Research over the last 50 years has demonstrated that the human species is characterized by low genetic diversity and extensive recombination. Yet, social constructions of 'race' based on phenotypic differences are ingrained in our understanding of how humans vary. This course will uncover how the human species varies at the genetic and genomic levels, in the context of other primate species. Given this background, we will discuss the social construction of 'race' and the intersection of macroevolution, genetics, and phenotype.
Students will gain a grounding in marine sciences which will help them to evaluate impacts of anthropogenic activities on both marine ecosystems and the humans that rely on them.

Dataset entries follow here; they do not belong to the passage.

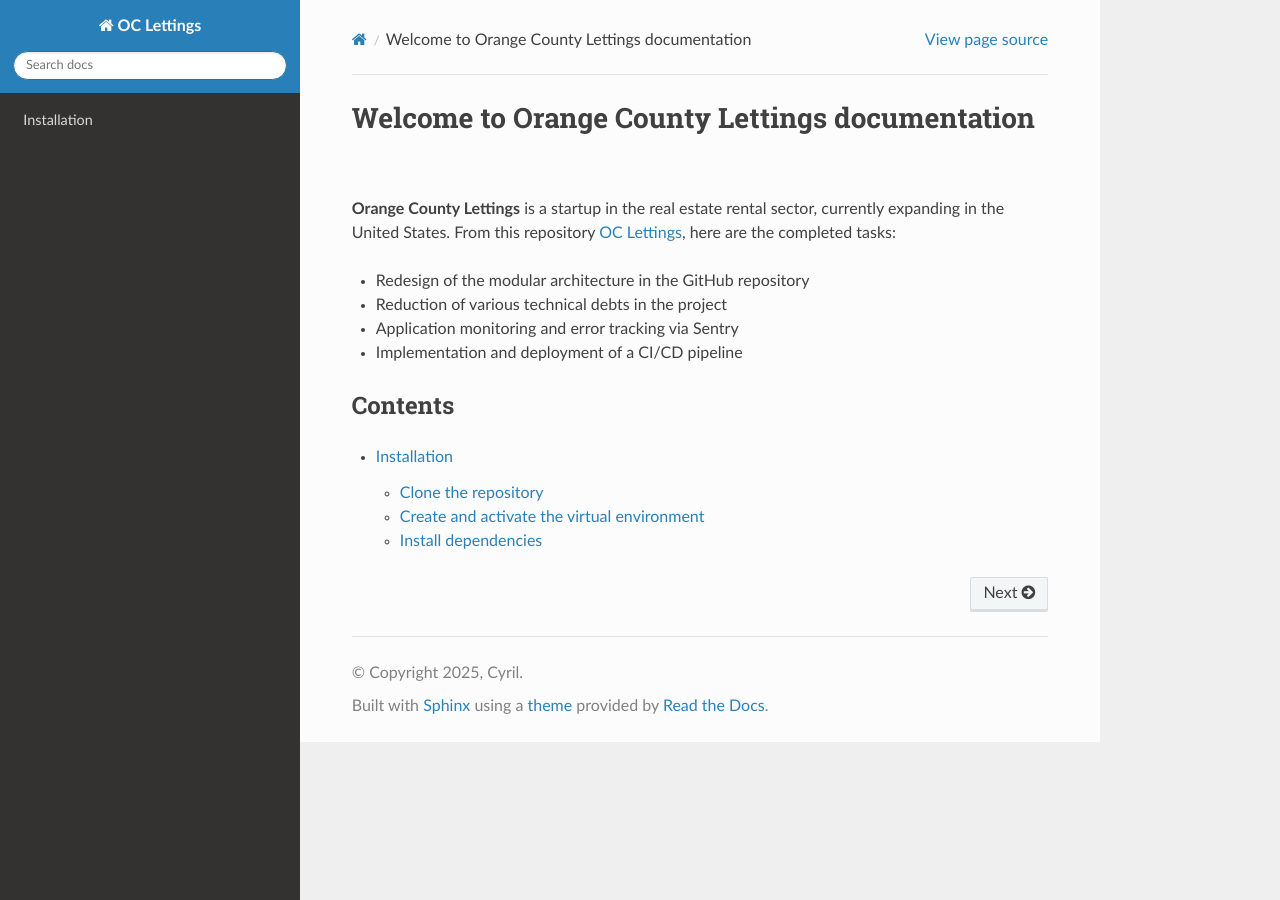
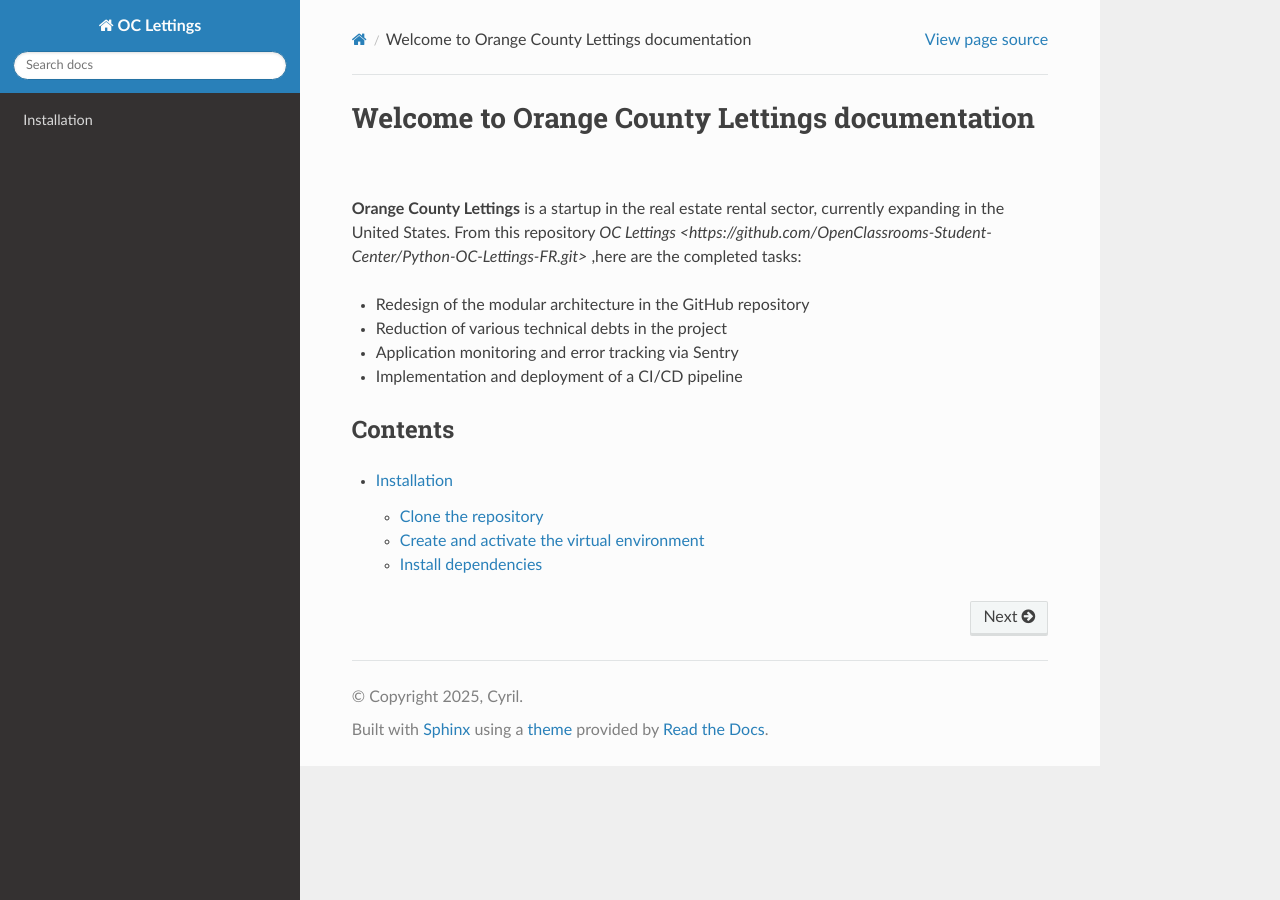
Before and after one commit to Cyrilebl/rtd-orange_county_lettings, a Sphinx documentation site: the page built from docs/source/index.rst, in a window 1280 px wide. Built offline with Sphinx 7.4.7 and the Read the Docs theme 3.1.0, drawn with Linux system fonts in a browser that asks for light colours.

Commit message:
fix url display

```diff
--- a/docs/source/index.rst
+++ b/docs/source/index.rst
@@ -2,7 +2,8 @@
 ===============================================
 
 **Orange County Lettings** is a startup in the real estate rental sector, currently expanding in the United States.
-From this repository `OC Lettings <https://github.com/OpenClassrooms-Student-Center/Python-OC-Lettings-FR.git>`_, here are the completed tasks:
+From this repository `OC Lettings <https://github.com/OpenClassrooms-Student-Center/Python-OC-Lettings-FR.git>`
+,here are the completed tasks:
 
 - Redesign of the modular architecture in the GitHub repository
 - Reduction of various technical debts in the project
```
Also changed, not shown: docs/source/installation.rst (+6 -7 lines).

After developing an understanding of the issues facing environmental and human health and well-being in marine systems, students will travel to Duke Kunshan University in China, to better understand environmental challenges facing a rapidly developing economy.
One course. 3 graduate units.